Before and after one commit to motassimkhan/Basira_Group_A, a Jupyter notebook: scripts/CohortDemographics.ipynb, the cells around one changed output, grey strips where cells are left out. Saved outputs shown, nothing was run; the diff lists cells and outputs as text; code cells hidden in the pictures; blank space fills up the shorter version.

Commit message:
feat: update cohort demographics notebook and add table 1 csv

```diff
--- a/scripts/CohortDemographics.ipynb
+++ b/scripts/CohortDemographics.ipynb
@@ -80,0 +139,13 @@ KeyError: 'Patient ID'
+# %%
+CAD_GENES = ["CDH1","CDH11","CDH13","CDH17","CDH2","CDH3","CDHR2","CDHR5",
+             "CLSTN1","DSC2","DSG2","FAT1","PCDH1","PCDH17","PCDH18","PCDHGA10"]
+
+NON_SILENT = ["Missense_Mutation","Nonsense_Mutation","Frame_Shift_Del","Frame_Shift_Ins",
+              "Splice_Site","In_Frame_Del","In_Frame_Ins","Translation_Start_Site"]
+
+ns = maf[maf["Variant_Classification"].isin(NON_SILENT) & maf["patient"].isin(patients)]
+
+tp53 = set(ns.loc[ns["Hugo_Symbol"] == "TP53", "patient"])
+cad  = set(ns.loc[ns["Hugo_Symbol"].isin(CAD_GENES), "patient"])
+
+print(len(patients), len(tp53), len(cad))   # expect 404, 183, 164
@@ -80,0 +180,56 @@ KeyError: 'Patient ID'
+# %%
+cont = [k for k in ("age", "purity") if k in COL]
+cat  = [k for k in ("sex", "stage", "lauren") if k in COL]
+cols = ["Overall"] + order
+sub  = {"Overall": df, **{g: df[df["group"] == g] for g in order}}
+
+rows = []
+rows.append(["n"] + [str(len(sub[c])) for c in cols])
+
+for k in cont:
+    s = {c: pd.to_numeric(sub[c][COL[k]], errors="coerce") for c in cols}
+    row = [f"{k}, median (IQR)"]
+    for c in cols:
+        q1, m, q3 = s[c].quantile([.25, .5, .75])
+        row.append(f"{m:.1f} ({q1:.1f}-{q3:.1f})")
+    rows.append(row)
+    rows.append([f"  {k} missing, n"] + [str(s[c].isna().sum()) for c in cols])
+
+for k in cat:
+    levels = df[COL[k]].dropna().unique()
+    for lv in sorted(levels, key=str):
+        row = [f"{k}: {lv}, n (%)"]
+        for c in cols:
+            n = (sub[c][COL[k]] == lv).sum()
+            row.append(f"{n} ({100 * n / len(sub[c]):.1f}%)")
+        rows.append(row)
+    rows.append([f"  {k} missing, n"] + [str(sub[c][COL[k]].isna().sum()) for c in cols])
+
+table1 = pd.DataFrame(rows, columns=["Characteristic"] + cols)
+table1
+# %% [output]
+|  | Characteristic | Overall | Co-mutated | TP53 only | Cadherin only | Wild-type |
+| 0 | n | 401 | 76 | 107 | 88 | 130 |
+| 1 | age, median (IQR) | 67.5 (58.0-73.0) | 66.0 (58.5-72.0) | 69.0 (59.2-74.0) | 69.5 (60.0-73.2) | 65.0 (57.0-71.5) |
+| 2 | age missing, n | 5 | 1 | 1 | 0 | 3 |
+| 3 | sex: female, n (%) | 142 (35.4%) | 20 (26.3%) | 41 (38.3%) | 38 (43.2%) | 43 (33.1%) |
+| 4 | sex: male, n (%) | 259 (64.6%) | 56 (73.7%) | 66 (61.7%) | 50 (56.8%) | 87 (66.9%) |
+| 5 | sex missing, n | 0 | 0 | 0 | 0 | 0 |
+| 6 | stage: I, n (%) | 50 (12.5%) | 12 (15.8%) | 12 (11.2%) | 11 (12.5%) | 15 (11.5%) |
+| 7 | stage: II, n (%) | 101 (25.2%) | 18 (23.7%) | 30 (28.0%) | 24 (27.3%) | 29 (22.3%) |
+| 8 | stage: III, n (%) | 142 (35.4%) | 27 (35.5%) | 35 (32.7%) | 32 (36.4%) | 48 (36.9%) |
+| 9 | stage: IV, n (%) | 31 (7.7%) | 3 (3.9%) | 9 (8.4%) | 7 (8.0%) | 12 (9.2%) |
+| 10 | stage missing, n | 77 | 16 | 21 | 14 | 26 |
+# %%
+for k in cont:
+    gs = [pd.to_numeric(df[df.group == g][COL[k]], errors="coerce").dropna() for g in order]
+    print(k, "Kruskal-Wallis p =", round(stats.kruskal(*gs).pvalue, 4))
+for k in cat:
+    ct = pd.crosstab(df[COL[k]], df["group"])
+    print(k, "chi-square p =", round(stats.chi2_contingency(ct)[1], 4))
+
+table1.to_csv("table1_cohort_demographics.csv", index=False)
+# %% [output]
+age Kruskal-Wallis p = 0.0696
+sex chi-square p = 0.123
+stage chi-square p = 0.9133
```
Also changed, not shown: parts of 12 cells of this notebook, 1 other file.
——
→ **TASK PROMPT**: Work out how many lines in the records above hold the string "order", then give only that count.

→ **RESPONSE AREA**: 3